And to further make them different, add the chairs, using any from your roster of different chair colors and positions!
Now if you want you can merge and place together… just remember to keep copies of your original layers for any use down the road.
I added an extra wall for the first cubicle here. With that, the cubicles are done.
Now let’s make a pair of sofas.
We can use the same height for the seat of the chair.
But we’ll make the sofa’s seat wider and deeper.
And add a ‘C’ around the seat which we will raise to become the arms and back of the sofa.
Here are the bottom volumes for the sofa, reaching almost down to the floor.
And here are the arms and back. Done by selecting the outer edges of the ‘C’ and nudging them up some 6 px (adjust height to your liking) and completing the line work.
We’ll flip that sofa and make another version that will seat three people. So again, with little extra effort we get more than one piece of furniture.
For the new version we’ll cut the front most arm for now.
Duplicate the seat width a couple of times, and then paste and place the arm that was cut. Connect lines appropriately.
Add color. Going quite neutral because the scene already has vibrant colors.
Add highlights to the peak corners and remove the outlines under the highlights.
Replace the bottom lines with shadows and finish any shading / line coloring missing.
The last piece of furniture we’ll work on will be a bookshelf. We’ll start with a rectangle for one of the rows.
And encase that in a box shape.
Pattern and color in the same way as the desks in the cubicles.
And then duplicate and place it over itself three times, more or less. Clean up any breaks between the copies.
Also, you may add extra height to the base (below the bottom shelf.)
Here (in a new layer) is basically what one row of books will look like.
And if you copy that row for the rest of the shelves and change the colors around you get a nice variety of books.
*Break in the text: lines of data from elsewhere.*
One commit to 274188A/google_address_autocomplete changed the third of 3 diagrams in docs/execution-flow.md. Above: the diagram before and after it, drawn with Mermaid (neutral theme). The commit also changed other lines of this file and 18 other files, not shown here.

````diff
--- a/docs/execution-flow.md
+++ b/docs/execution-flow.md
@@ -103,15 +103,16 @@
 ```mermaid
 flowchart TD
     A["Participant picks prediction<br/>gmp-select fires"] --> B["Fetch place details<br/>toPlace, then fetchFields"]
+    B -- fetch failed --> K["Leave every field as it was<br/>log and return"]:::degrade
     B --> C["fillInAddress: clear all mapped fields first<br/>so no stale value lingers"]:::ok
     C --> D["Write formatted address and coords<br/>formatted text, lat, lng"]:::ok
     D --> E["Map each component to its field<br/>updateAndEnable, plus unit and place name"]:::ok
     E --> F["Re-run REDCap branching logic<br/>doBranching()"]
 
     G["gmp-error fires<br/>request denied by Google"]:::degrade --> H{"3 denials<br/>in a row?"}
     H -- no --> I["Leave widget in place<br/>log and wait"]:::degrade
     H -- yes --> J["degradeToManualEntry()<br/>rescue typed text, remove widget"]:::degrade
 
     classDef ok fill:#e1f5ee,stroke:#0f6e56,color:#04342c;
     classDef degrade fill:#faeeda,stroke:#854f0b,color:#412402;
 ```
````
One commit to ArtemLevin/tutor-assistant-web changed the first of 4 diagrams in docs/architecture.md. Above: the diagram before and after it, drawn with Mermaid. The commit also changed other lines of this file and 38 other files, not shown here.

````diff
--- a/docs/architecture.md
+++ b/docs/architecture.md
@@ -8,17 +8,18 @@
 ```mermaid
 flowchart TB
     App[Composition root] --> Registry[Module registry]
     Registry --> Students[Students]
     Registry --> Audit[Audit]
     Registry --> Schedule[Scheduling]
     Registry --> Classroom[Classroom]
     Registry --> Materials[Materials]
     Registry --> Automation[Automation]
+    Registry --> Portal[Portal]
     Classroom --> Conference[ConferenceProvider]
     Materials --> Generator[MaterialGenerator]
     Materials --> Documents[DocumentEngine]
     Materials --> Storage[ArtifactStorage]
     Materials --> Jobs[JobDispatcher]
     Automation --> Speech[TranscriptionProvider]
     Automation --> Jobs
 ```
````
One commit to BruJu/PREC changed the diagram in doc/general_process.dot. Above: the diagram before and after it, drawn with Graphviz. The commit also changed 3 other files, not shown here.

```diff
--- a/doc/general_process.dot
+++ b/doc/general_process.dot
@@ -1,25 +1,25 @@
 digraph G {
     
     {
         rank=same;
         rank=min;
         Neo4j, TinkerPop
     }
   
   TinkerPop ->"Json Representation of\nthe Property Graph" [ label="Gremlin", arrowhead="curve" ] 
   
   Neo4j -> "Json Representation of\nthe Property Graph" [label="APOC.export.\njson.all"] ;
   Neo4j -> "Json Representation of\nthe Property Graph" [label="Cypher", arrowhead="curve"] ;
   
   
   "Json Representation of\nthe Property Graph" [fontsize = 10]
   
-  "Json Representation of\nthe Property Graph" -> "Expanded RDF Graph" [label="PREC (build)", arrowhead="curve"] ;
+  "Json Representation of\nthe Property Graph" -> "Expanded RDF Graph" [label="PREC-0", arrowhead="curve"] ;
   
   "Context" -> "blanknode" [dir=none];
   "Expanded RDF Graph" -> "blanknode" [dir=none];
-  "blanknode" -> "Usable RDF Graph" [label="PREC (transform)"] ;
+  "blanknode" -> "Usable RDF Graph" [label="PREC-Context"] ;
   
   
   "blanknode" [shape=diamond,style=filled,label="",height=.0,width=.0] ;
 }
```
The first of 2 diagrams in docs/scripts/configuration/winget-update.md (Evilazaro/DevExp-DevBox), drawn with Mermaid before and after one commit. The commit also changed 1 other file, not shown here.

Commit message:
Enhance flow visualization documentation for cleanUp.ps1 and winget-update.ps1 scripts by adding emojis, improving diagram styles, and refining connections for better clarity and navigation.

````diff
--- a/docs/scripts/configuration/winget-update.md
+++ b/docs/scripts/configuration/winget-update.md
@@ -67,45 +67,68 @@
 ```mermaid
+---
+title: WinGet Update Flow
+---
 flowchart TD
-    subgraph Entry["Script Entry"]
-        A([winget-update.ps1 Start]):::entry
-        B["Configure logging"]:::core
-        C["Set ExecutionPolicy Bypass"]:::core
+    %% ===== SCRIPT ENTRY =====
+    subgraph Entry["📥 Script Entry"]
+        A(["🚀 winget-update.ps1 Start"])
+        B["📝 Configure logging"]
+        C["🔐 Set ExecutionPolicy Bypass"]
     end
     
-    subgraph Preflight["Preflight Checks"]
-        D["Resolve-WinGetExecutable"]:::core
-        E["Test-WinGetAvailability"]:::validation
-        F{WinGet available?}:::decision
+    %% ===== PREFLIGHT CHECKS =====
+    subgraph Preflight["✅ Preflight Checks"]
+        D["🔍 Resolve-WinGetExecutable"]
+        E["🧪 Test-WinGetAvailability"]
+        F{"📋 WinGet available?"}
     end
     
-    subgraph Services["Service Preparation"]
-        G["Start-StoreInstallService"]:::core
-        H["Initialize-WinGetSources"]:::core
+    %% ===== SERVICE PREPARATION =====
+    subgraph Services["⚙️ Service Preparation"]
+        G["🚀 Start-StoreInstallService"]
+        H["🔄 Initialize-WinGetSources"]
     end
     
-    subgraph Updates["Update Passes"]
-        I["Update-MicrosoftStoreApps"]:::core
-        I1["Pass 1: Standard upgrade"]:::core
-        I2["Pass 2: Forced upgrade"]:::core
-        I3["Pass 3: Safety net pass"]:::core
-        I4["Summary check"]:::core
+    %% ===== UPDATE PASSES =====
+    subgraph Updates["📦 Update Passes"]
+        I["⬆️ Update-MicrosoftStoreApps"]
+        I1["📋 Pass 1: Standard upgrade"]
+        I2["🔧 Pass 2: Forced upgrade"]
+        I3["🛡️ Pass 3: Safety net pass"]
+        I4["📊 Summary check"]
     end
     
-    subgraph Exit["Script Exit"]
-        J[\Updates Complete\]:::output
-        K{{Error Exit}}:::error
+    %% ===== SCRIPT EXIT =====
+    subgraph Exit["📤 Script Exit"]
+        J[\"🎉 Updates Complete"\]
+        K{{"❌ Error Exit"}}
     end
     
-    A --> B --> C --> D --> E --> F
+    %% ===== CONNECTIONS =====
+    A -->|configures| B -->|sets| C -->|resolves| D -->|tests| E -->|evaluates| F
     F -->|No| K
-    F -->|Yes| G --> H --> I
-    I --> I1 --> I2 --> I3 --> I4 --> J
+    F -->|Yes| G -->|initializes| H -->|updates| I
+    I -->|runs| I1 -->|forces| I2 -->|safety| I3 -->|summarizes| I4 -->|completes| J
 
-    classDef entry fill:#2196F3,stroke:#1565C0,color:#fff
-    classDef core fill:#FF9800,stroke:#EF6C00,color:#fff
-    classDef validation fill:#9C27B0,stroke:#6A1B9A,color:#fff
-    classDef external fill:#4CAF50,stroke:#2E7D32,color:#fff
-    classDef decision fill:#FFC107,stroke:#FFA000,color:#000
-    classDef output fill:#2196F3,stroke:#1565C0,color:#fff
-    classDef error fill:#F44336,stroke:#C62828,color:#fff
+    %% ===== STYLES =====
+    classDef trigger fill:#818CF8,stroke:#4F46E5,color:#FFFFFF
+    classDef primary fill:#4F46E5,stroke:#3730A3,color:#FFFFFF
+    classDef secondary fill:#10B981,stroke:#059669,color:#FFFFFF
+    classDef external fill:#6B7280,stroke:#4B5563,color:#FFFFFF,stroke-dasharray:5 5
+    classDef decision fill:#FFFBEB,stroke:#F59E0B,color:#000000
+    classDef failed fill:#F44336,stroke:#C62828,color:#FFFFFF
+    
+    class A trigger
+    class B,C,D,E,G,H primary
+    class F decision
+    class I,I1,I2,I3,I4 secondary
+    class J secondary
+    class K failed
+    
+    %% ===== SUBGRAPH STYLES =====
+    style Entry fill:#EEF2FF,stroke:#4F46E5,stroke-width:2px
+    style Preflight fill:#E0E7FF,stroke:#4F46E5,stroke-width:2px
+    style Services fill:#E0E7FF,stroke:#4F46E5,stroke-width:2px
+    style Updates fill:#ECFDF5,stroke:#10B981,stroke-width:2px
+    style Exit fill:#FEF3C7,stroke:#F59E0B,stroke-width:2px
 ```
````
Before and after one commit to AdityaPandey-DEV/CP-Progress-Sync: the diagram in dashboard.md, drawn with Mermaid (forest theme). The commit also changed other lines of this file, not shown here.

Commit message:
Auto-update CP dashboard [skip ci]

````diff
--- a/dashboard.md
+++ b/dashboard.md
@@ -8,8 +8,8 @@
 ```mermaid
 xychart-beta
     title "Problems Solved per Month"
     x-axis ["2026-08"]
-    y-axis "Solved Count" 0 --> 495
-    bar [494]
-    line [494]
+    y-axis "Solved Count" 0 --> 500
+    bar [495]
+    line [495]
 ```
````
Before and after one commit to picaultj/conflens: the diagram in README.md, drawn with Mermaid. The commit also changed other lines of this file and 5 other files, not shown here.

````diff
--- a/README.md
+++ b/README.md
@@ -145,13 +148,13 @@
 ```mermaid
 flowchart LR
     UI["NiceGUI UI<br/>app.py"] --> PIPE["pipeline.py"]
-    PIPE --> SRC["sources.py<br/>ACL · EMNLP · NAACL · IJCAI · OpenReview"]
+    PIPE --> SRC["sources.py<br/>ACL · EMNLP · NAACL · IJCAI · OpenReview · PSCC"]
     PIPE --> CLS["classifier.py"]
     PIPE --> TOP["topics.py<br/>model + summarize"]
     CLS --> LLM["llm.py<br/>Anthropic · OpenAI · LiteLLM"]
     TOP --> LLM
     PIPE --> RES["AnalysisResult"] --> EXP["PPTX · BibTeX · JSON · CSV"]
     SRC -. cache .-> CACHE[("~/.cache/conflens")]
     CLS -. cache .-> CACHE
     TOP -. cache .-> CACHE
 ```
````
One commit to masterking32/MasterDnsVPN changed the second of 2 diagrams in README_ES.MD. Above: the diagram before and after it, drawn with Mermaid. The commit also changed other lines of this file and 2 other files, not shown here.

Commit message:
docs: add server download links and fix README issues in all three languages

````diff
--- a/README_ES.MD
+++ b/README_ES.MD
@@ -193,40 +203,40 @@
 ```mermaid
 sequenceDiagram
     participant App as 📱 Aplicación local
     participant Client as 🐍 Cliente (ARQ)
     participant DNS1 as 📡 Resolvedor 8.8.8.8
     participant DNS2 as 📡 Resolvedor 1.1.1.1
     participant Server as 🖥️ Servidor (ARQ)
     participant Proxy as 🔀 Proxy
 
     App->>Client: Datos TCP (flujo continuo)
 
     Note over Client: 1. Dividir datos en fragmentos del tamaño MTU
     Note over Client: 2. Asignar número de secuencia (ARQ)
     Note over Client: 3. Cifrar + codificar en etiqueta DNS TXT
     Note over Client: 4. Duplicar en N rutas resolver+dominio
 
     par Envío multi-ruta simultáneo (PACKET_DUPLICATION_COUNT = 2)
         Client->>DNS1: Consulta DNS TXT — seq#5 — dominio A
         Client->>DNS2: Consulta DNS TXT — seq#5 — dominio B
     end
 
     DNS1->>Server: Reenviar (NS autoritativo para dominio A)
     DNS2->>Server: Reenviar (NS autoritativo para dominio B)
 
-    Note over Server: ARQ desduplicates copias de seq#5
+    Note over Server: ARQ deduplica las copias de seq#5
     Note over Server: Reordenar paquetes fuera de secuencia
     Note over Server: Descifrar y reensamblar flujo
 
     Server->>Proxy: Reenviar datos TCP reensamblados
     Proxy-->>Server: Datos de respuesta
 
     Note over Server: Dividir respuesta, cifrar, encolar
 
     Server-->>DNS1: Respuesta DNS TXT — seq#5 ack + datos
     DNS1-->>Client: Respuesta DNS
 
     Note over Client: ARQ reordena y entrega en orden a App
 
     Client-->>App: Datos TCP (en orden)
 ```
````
Which if you were up for some extra work could look even more varied, like if you add more colors, change the width to some of the books, removed some of the books to leave a bit of the shelf exposed, etc.
And here’s the bookshelf after adjusting the contrast to all of those lines (using darker shades of the colors the books have) …in this case, it’s pretty clear what a difference doing that makes, going from the eye-straining dozens of black lines inside the shelves to neater, less-busy, groups of books.
And with that we’re done creating pieces of furniture.
All we gotta do now is place the elements in the room, which is easy, fun and up to your liking.
If you’re surprised by that floor lamp that came out of nowhere, then please refer to the bedroom tutorial where you’ll find how to make it, plus how to make a laptop and some wall art, elements which totally could also work fine in this office scene.
Great job! now your character can go to work everyday for the rest of its short life :)
Try to keep all your new assets easily accessible so you can pop them into any more scenes you do. Isometric pixel art might not be easily scalable but if you stay on the same scale then it’s highly recyclable, which is fun.